NOFX is a busy band. They just released their 12th studio album, Self-Entitled, and just finished filming for the second edition of the band’s documented journey across the world, Backstage Passport 2. Fat Mike has been busy with other projects, like collaborating with his gorgeous professional-dominatrix girlfriend, Soma Snakeoil, by scoring the fetish film Rubber Bordello. So, interviewing Fat Mike is a daunting experience -- where to begin?!
NOFX stops in Salt Lake City on Saturday, Dec. 8. Find out more information here.
City Weekly: What has been your drive after all these years to continue playing punk rock music?
Fat Mike: Well, it’s really the best job in the world, and we are probably having more fun at it now than we ever have. And why do we play punk rock? Well, because punk rock is clearly the best kind of music and the most fun and hardest to play. Why would we not do it?
CW: Was there an particular inspiration, such as a band or anyone in particular, that led you to pick up the bass?
Fat Mike: No, certainly not. My friend got a guitar for Christmas, so we started a band. So, my friend bought a drum set, and I bought a bass.
CW: Is there a specific message that you hope the band’s latest album, Self-Entitled, can deliver?
Fat Mike: Not one specific message, just different songs. I like how the first song on the album, "72 Hookers," is pissing people off. A lot of people think it’s a joke song, but, seriously, when you’re sending people over to the Middle East to kill people, it’s never going to stop the war.
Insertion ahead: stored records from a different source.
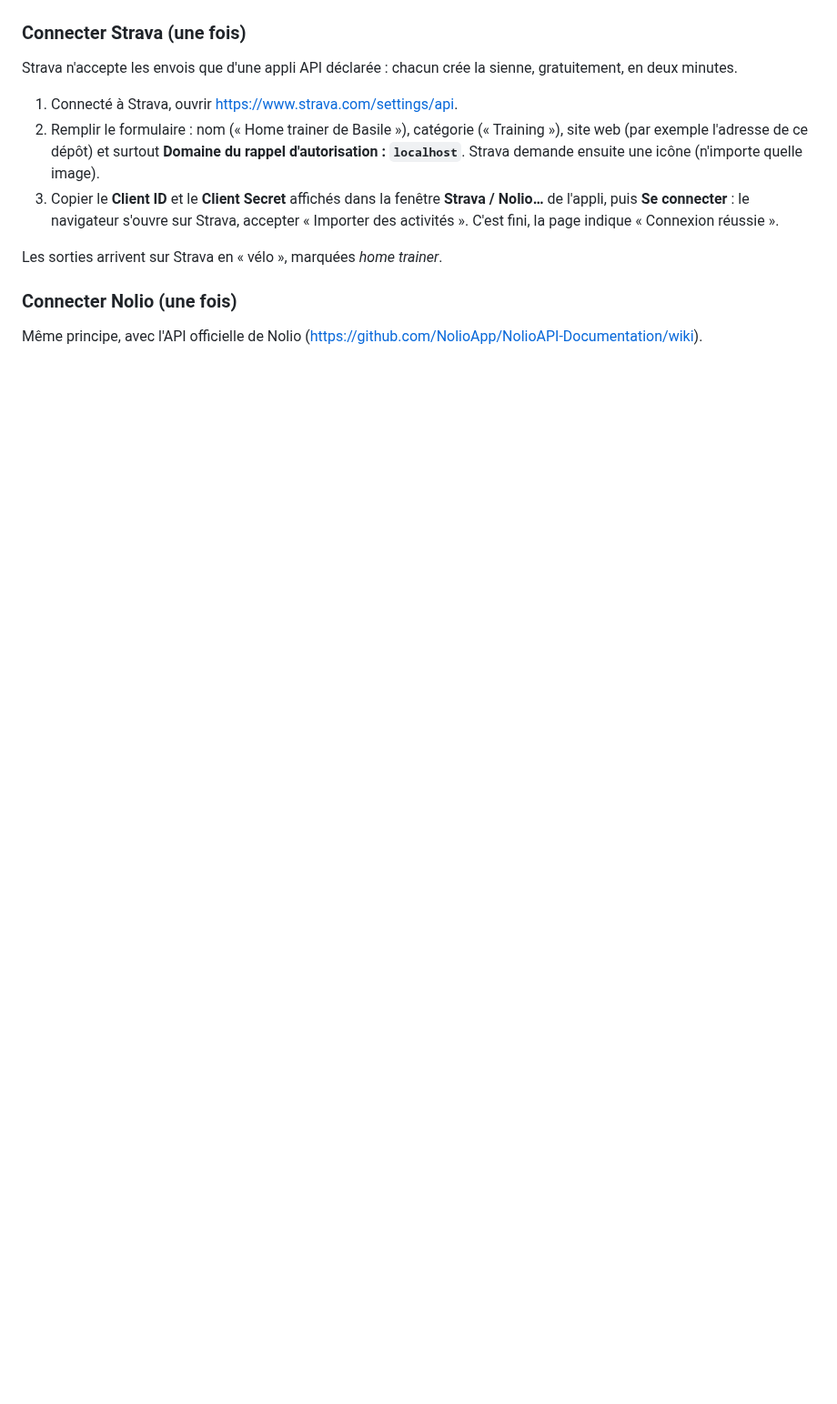
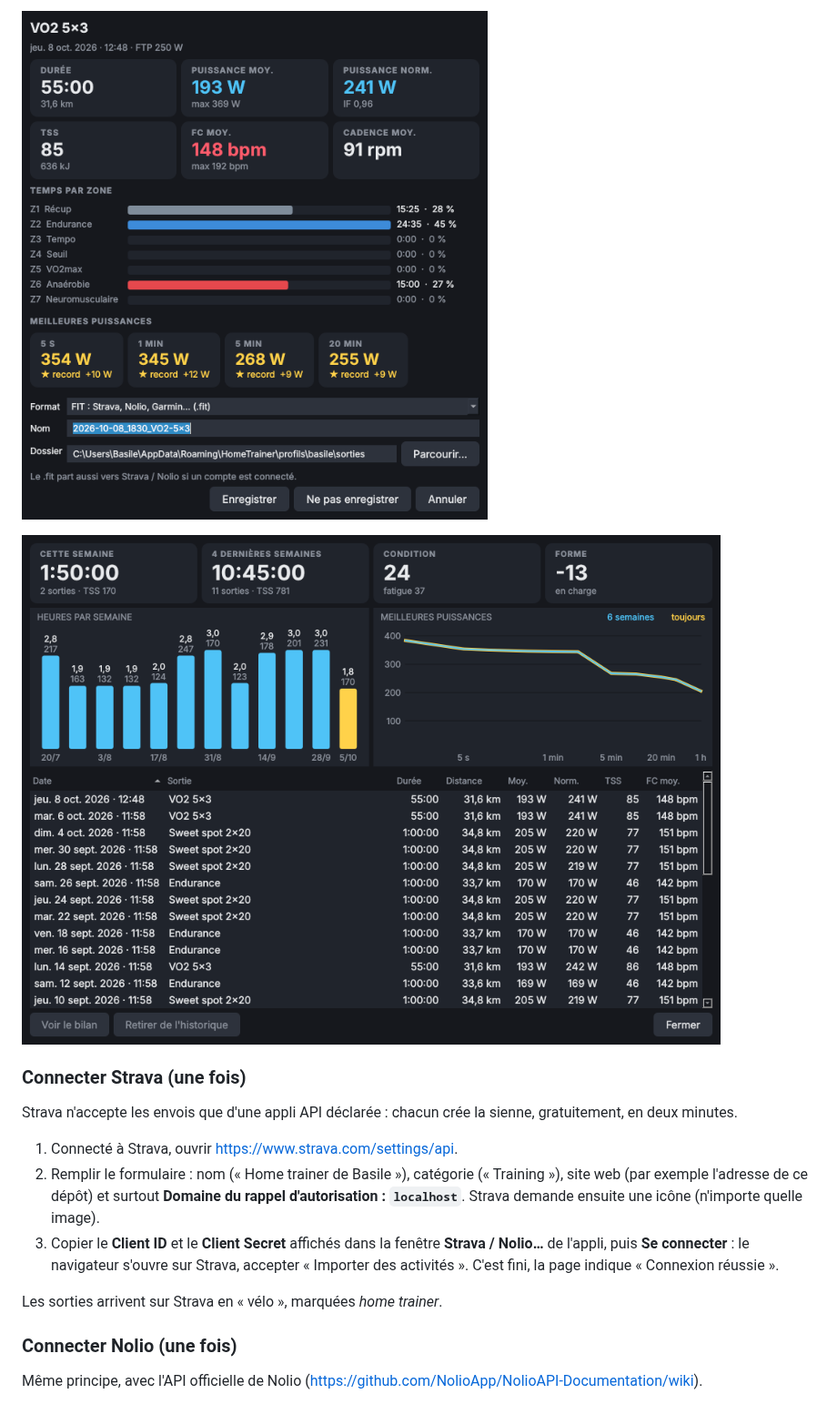
Before and after one commit to Basile-Desmolin/Home_trainer, a Markdown page: README.md, the part around one of its changes. Shown at 91% size. Rendered like a GitHub page; pictures changed too: docs/bilan.png (added), docs/historique.png (added); blank space fills up the shorter version.

```diff
--- a/README.md
+++ b/README.md
@@ -340,3 +358,7 @@ sorties en attente**.
+![Bilan de fin de sortie](docs/bilan.png)
+
+![Historique](docs/historique.png)
+
 ### Connecter Strava (une fois)
 
 Strava n'accepte les envois que d'une appli API déclarée : chacun crée la
```
Also changed, not shown: other parts of README.md (+18 -0 lines), 8 other files.
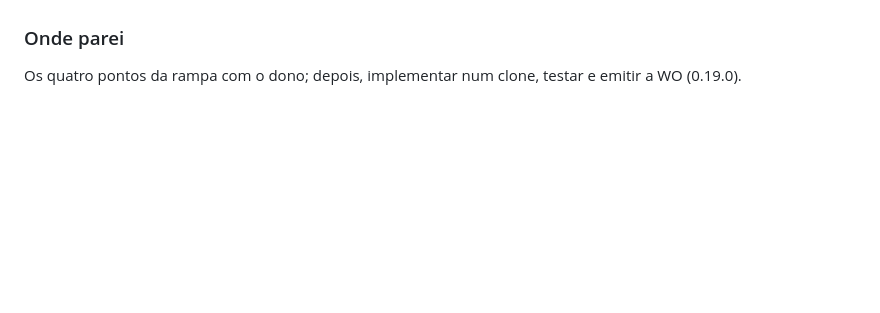
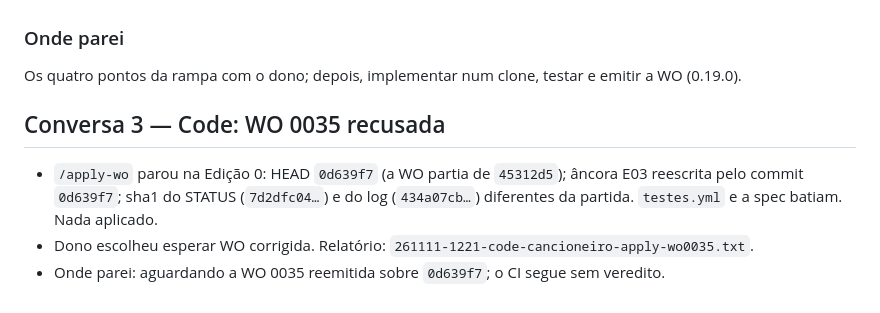
Before and after one commit to joaolucas-nds/cancioneiro, a Markdown page: logs/2026-11-11.md, the part around the change. Rendered like a GitHub page; blank space fills up the shorter version.

Commit message:
docs: wrap da WO 0035 recusada, status e log de 2026-11-11
Co-Authored-By: Claude Sonnet 5.5 <noreply@anthropic.com>

```diff
--- a/logs/2026-11-11.md
+++ b/logs/2026-11-11.md
@@ -40,3 +40,8 @@ Aplicar a WO 0034 (organizar os álbuns, 0.18.0) e fechar.
 
 ### Onde parei
 Os quatro pontos da rampa com o dono; depois, implementar num clone, testar e emitir a WO (0.19.0).
+
+## Conversa 3 — Code: WO 0035 recusada
+- `/apply-wo` parou na Edição 0: HEAD `0d639f7` (a WO partia de `45312d5`); âncora E03 reescrita pelo commit `0d639f7`; sha1 do STATUS (`7d2dfc04…`) e do log (`434a07cb…`) diferentes da partida. `testes.yml` e a spec batiam. Nada aplicado.
+- Dono escolheu esperar WO corrigida. Relatório: `261111-1221-code-cancioneiro-apply-wo0035.txt`.
+- Onde parei: aguardando a WO 0035 reemitida sobre `0d639f7`; o CI segue sem veredito.
```
Also changed, not shown: meta/STATUS.md (+1 -0 lines).
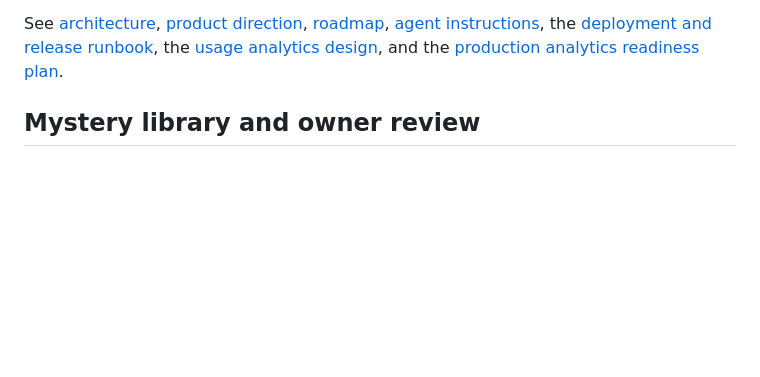
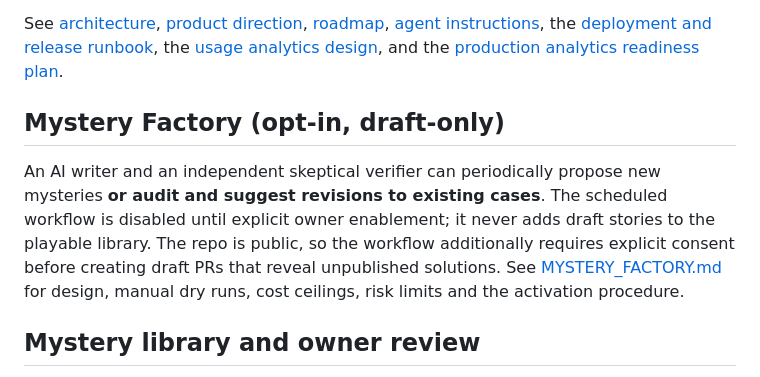
Before and after one commit to hgunta/dark-stories, a Markdown page: README.md, the part around the change. GitHub-like rendering; blank space fills up the shorter version.

Commit message:
docs: link opt-in AI writer and verifier factory from repository README

```diff
--- a/README.md
+++ b/README.md
@@ -11,6 +11,16 @@ Dark Stories is a lateral-thinking mystery game: read a puzzling premise, ask ye
 
 See [architecture](ARCHITECTURE.md), [product direction](PRODUCT.md), [roadmap](ROADMAP.md), [agent instructions](AGENTS.md), the [deployment and release runbook](DEPLOYMENT.md), the [usage analytics design](ANALYTICS.md), and the [production analytics readiness plan](PRODUCTION_ANALYTICS_PLAN.md).
 
+## Mystery Factory (opt-in, draft-only)
+
+An AI writer and an independent skeptical verifier can periodically propose
+new mysteries **or audit and suggest revisions to existing cases**.
+The scheduled workflow is disabled until explicit owner enablement;
+it never adds draft stories to the playable library.
+The repo is public, so the workflow additionally requires explicit consent
+before creating draft PRs that reveal unpublished solutions.
+See [MYSTERY_FACTORY.md](MYSTERY_FACTORY.md) for design, manual dry runs,
+cost ceilings, risk limits and the activation procedure.
 ## Mystery library and owner review
 
 Dark Stories is prioritizing a **browsable, shareable mystery library**, rather
```
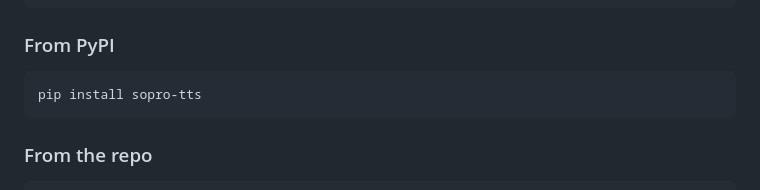
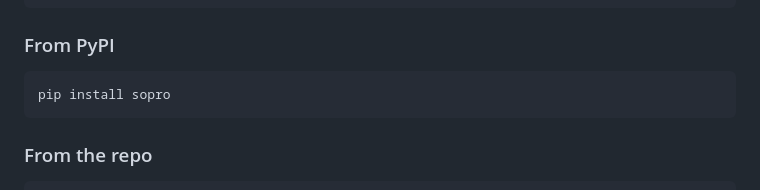
Before and after one commit to samuel-vitorino/sopro, a Markdown page: README.md, the part around the change. Rendered like a GitHub page.

````diff
--- a/README.md
+++ b/README.md
@@ -30,7 +30,7 @@ conda activate soprotts
 ### From PyPI
 
 ```bash
-pip install sopro-tts
+pip install sopro
 ```
 
 ### From the repo
````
But if you make them happy, it would stop the war. By killing people, it’s certainly not going to stop anything. And it was also based on fact. There were forced suicide bombers that were caught before their bombs went off, and the reason they were all doing it was to get the virgins. None of it was American hatred or politics; it was just to get laid. So, it’s pretty simple. And people give me shit because they say it’s an anti-Muslim song, and it’s not really anti-Muslim, although I am anti-Muslim -- but I’m anti-every religion.
CW: Is there a concert venue, town or city that you would like to see NOFX perform in or at?
Fat Mike: We haven’t played Bangkok yet. We want to play there. And we haven’t played Vietnam or India, but I don’t want to go to India. I don’t really give a fuck about the venue.
CW: Can you remember any crazy experiences that stood out to you the most as you traveled the world and filmed the second season of the band’s documented journey, Backstage Passport 2?
Fat Mike: I think the most rewarding part was finally getting to play Colombia. It was the third time that we tried, and there were 30,000 to 35,000 people there. It was just a really amazing show, and, man, we got the best drugs ever! It was a good time. We play in front of a couple thousand people, usually sometimes 5,000, but playing to 30,000 was fucking great. One of the other fun things was that we were up all night partying in Peru and an earthquake hit Chile. There were tsunami warnings in Lima and we were in Lima, so we all went down to the beach to check it out, but no tsunamis ever hit. The Philippines and Africa were also pretty crazy.
CW: Are there any legends you look up to when it comes to playing punk rock music?
Fat Mike: I don’t really look up to anyone as heroes or anything like that, but I do like Darby Crash and Sid Vicious. But I’m 45 now, so it’s not like I’m trying to follow in their footsteps.
CW: You just wrote an entire film score for the fetish film Rubber Bordello that your girlfriend wrote and directed. How is Rubber Bordello different from other porn films out there?
Fat Mike: It’s a fetish film. It’s not about fucking. It’s about shiny clothes, bondage and S&M. I think it’s the only film of its kind since silent movies. It’s funny, and no guys get any cum shots. It’s super-fucking dirty, but it’s not like any other porn films. It’s an art film. It was fun to make something that was completely different from anything that I have done before.
CW: What intrigued you to do a project like this?
Fat Mike: My girlfriend and I share the BDSM scene. We have a dungeon in L.A., and we are building one in San Francisco now. She’s a professional dominatrix and I’m her submissive. So, it’s not like we just jumped into this not knowing anything, it’s just what we do.
CW: How did you meet the lovely Soma Snakeoil?
Fat Mike: I rented her dungeon for a party. I had a party there with Sum 41, Alkaline Trio and some other friends of mine and she brought a lot of doms, and we brought a bunch of girls. We had a bunch of girlfriends there, everyone brought their girlfriend, and it ended up that all the girls wanted to get beat up by the doms. Anyway, it was a long, fun night and Soma and I really hit it off.
CW: How do you personally feel about the current music that’s being played on the radio today?
Fat Mike: It’s kind of hard for me to say, because, honestly, I don’t listen to the radio. I haven’t listened to the radio since I was 11. It’s like when you have records, cassettes, CDs and IPods, why would you listen to the radio? Listening to what someone else tells you they think is good, you know, it’s crazy. Yeah, I just don’t listen to radio these days.